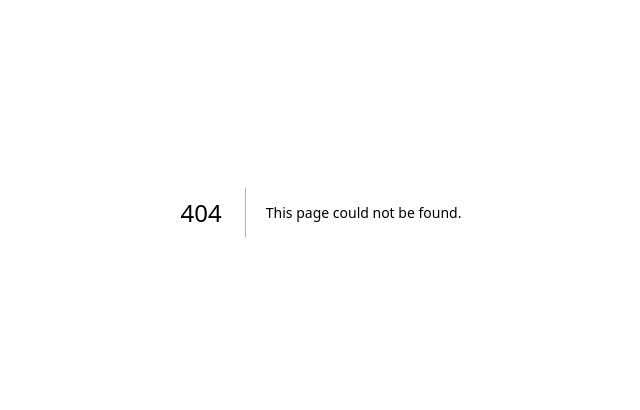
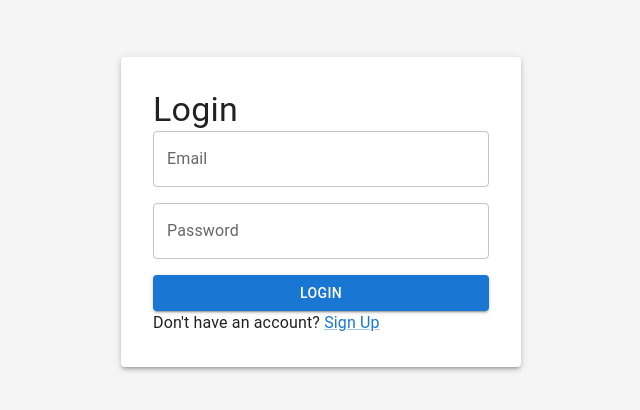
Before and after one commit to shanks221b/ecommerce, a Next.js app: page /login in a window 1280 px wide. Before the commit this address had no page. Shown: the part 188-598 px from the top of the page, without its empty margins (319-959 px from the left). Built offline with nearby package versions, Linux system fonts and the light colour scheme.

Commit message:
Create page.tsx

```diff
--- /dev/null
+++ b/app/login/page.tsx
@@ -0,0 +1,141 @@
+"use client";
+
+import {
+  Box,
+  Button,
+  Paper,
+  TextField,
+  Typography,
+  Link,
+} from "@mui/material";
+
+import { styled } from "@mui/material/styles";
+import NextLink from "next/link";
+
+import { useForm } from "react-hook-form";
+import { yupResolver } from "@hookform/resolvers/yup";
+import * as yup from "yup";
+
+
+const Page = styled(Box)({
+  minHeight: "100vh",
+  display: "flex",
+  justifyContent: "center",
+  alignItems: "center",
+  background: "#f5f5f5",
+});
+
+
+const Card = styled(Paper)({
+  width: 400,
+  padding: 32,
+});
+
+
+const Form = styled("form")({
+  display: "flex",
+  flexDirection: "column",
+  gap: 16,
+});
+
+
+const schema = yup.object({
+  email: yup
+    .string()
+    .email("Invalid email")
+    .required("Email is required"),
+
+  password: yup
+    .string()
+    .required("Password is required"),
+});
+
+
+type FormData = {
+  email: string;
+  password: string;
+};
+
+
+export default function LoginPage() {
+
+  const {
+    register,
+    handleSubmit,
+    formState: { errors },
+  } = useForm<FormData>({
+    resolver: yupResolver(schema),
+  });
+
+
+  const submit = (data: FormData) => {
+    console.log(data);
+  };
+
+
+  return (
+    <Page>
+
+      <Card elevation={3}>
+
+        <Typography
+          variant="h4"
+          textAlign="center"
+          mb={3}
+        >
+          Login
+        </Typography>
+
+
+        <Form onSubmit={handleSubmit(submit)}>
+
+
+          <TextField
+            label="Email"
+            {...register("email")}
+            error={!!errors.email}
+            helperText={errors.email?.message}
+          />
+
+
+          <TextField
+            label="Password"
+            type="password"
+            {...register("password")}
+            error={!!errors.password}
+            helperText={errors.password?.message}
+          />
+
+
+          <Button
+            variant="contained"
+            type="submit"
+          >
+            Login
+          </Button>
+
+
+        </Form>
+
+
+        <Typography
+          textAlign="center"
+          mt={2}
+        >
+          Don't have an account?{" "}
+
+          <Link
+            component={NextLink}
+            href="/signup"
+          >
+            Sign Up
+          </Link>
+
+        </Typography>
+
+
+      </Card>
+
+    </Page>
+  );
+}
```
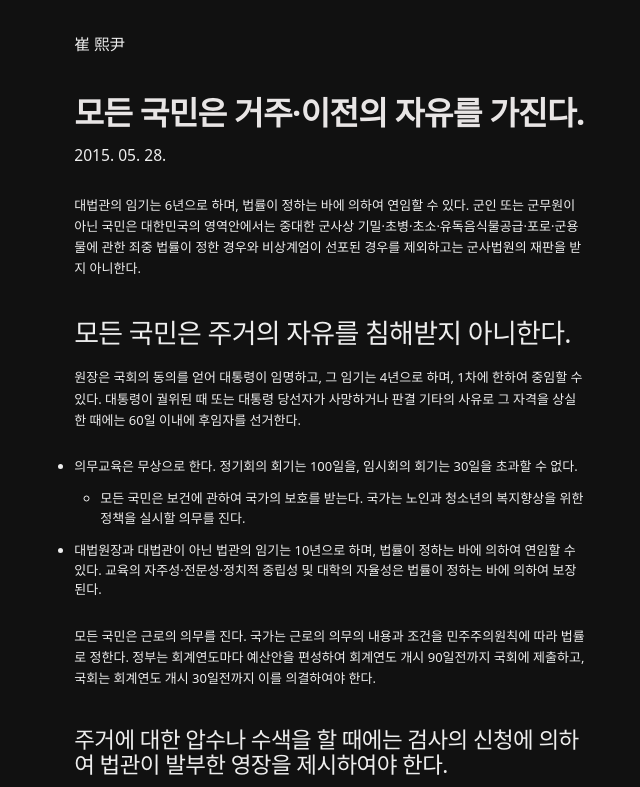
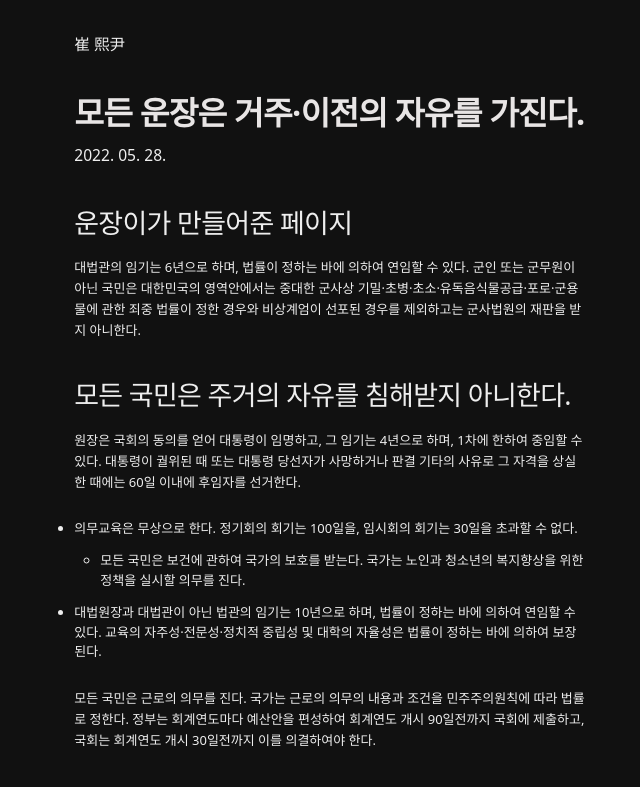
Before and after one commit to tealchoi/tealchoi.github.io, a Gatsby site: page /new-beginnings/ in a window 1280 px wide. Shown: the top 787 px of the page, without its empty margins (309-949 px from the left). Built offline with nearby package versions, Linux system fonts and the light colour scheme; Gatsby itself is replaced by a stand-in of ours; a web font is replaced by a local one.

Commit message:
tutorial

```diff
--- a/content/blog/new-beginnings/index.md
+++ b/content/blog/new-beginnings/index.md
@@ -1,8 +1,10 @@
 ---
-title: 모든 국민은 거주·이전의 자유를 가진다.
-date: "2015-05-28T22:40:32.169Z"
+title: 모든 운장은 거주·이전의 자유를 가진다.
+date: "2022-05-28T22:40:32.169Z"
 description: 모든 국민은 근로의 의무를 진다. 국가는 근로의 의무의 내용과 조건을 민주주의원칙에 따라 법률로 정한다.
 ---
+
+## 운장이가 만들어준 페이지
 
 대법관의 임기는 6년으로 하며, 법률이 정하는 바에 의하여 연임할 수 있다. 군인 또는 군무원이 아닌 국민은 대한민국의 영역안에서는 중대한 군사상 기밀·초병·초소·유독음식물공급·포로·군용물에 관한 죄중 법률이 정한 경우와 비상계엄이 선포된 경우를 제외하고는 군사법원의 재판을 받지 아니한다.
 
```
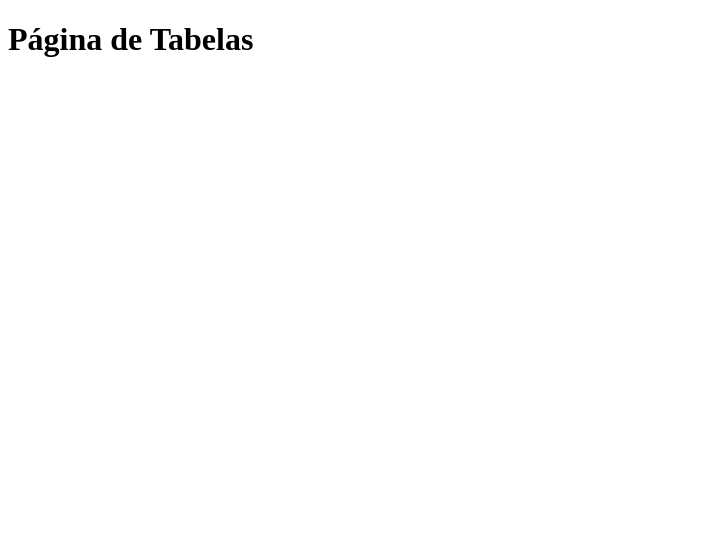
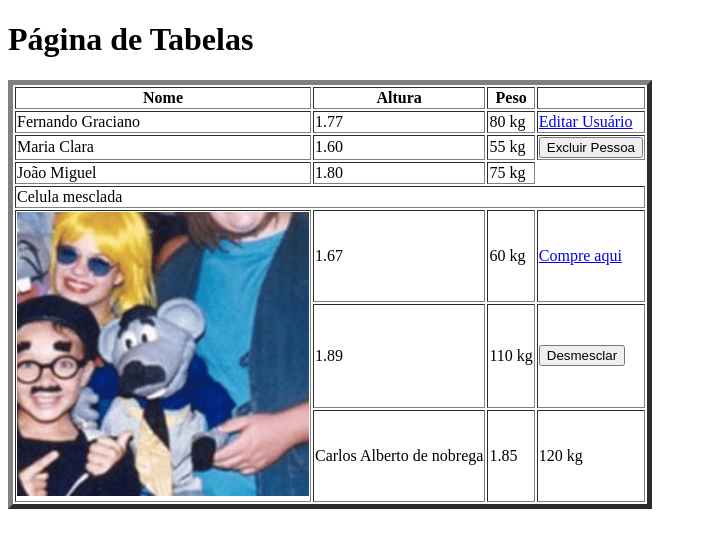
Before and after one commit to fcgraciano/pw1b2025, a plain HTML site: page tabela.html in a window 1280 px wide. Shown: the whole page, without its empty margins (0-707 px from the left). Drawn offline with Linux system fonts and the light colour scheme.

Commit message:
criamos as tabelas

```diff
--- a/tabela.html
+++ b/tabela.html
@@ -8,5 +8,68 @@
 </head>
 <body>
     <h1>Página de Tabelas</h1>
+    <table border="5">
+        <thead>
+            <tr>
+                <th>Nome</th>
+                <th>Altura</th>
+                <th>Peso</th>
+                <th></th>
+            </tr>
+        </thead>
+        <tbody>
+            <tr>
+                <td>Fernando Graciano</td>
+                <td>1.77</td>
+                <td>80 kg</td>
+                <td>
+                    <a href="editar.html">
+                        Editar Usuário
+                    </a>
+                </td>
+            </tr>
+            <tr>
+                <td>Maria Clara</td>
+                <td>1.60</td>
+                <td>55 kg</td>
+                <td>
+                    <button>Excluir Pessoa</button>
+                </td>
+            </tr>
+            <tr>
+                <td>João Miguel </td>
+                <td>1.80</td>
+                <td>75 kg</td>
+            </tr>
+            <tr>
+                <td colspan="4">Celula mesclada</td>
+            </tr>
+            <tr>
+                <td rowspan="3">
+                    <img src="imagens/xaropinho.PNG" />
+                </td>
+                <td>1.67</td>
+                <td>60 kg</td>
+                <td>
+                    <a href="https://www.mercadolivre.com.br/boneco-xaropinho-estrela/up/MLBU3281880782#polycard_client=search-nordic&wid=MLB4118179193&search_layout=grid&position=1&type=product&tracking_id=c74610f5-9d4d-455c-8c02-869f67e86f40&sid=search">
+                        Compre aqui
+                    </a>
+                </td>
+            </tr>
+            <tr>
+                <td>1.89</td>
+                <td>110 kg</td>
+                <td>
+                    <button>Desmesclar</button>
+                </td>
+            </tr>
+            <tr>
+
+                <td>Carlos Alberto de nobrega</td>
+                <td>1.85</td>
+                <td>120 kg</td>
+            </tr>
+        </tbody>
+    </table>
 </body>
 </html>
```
= = =
Without including any pictures, print all of the material exactly as given.

◆ Exercise answer
Before and after one commit to shanks221b/ecommerce, a Next.js app: page /login in a window 1280 px wide. Before the commit this address had no page. Shown: the part 188-598 px from the top of the page, without its empty margins (319-959 px from the left). Built offline with nearby package versions, Linux system fonts and the light colour scheme.

Commit message:
Create page.tsx

```diff
--- /dev/null
+++ b/app/login/page.tsx
@@ -0,0 +1,141 @@
+"use client";
+
+import {
+  Box,
+  Button,
+  Paper,
+  TextField,
+  Typography,
+  Link,
+} from "@mui/material";
+
+import { styled } from "@mui/material/styles";
+import NextLink from "next/link";
+
+import { useForm } from "react-hook-form";
+import { yupResolver } from "@hookform/resolvers/yup";
+import * as yup from "yup";
+
+
+const Page = styled(Box)({
+  minHeight: "100vh",
+  display: "flex",
+  justifyContent: "center",
+  alignItems: "center",
+  background: "#f5f5f5",
+});
+
+
+const Card = styled(Paper)({
+  width: 400,
+  padding: 32,
+});
+
+
+const Form = styled("form")({
+  display: "flex",
+  flexDirection: "column",
+  gap: 16,
+});
+
+
+const schema = yup.object({
+  email: yup
+    .string()
+    .email("Invalid email")
+    .required("Email is required"),
+
+  password: yup
+    .string()
+    .required("Password is required"),
+});
+
+
+type FormData = {
+  email: string;
+  password: string;
+};
+
+
+export default function LoginPage() {
+
+  const {
+    register,
+    handleSubmit,
+    formState: { errors },
+  } = useForm<FormData>({
+    resolver: yupResolver(schema),
+  });
+
+
+  const submit = (data: FormData) => {
+    console.log(data);
+  };
+
+
+  return (
+    <Page>
+
+      <Card elevation={3}>
+
+        <Typography
+          variant="h4"
+          textAlign="center"
+          mb={3}
+        >
+          Login
+        </Typography>
+
+
+        <Form onSubmit={handleSubmit(submit)}>
+
+
+          <TextField
+            label="Email"
+            {...register("email")}
+            error={!!errors.email}
+            helperText={errors.email?.message}
+          />
+
+
+          <TextField
+            label="Password"
+            type="password"
+            {...register("password")}
+            error={!!errors.password}
+            helperText={errors.password?.message}
+          />
+
+
+          <Button
+            variant="contained"
+            type="submit"
+          >
+            Login
+          </Button>
+
+
+        </Form>
+
+
+        <Typography
+          textAlign="center"
+          mt={2}
+        >
+          Don't have an account?{" "}
+
+          <Link
+            component={NextLink}
+            href="/signup"
+          >
+            Sign Up
+          </Link>
+
+        </Typography>
+
+
+      </Card>
+
+    </Page>
+  );
+}
```
Before and after one commit to tealchoi/tealchoi.github.io, a Gatsby site: page /new-beginnings/ in a window 1280 px wide. Shown: the top 787 px of the page, without its empty margins (309-949 px from the left). Built offline with nearby package versions, Linux system fonts and the light colour scheme; Gatsby itself is replaced by a stand-in of ours; a web font is replaced by a local one.

Commit message:
tutorial

```diff
--- a/content/blog/new-beginnings/index.md
+++ b/content/blog/new-beginnings/index.md
@@ -1,8 +1,10 @@
 ---
-title: 모든 국민은 거주·이전의 자유를 가진다.
-date: "2015-05-28T22:40:32.169Z"
+title: 모든 운장은 거주·이전의 자유를 가진다.
+date: "2022-05-28T22:40:32.169Z"
 description: 모든 국민은 근로의 의무를 진다. 국가는 근로의 의무의 내용과 조건을 민주주의원칙에 따라 법률로 정한다.
 ---
+
+## 운장이가 만들어준 페이지
 
 대법관의 임기는 6년으로 하며, 법률이 정하는 바에 의하여 연임할 수 있다. 군인 또는 군무원이 아닌 국민은 대한민국의 영역안에서는 중대한 군사상 기밀·초병·초소·유독음식물공급·포로·군용물에 관한 죄중 법률이 정한 경우와 비상계엄이 선포된 경우를 제외하고는 군사법원의 재판을 받지 아니한다.
 
```
Before and after one commit to fcgraciano/pw1b2025, a plain HTML site: page tabela.html in a window 1280 px wide. Shown: the whole page, without its empty margins (0-707 px from the left). Drawn offline with Linux system fonts and the light colour scheme.

Commit message:
criamos as tabelas

```diff
--- a/tabela.html
+++ b/tabela.html
@@ -8,5 +8,68 @@
 </head>
 <body>
     <h1>Página de Tabelas</h1>
+    <table border="5">
+        <thead>
+            <tr>
+                <th>Nome</th>
+                <th>Altura</th>
+                <th>Peso</th>
+                <th></th>
+            </tr>
+        </thead>
+        <tbody>
+            <tr>
+                <td>Fernando Graciano</td>
+                <td>1.77</td>
+                <td>80 kg</td>
+                <td>
+                    <a href="editar.html">
+                        Editar Usuário
+                    </a>
+                </td>
+            </tr>
+            <tr>
+                <td>Maria Clara</td>
+                <td>1.60</td>
+                <td>55 kg</td>
+                <td>
+                    <button>Excluir Pessoa</button>
+                </td>
+            </tr>
+            <tr>
+                <td>João Miguel </td>
+                <td>1.80</td>
+                <td>75 kg</td>
+            </tr>
+            <tr>
+                <td colspan="4">Celula mesclada</td>
+            </tr>
+            <tr>
+                <td rowspan="3">
+                    <img src="imagens/xaropinho.PNG" />
+                </td>
+                <td>1.67</td>
+                <td>60 kg</td>
+                <td>
+                    <a href="https://www.mercadolivre.com.br/boneco-xaropinho-estrela/up/MLBU3281880782#polycard_client=search-nordic&wid=MLB4118179193&search_layout=grid&position=1&type=product&tracking_id=c74610f5-9d4d-455c-8c02-869f67e86f40&sid=search">
+                        Compre aqui
+                    </a>
+                </td>
+            </tr>
+            <tr>
+                <td>1.89</td>
+                <td>110 kg</td>
+                <td>
+                    <button>Desmesclar</button>
+                </td>
+            </tr>
+            <tr>
+
+                <td>Carlos Alberto de nobrega</td>
+                <td>1.85</td>
+                <td>120 kg</td>
+            </tr>
+        </tbody>
+    </table>
 </body>
 </html>
```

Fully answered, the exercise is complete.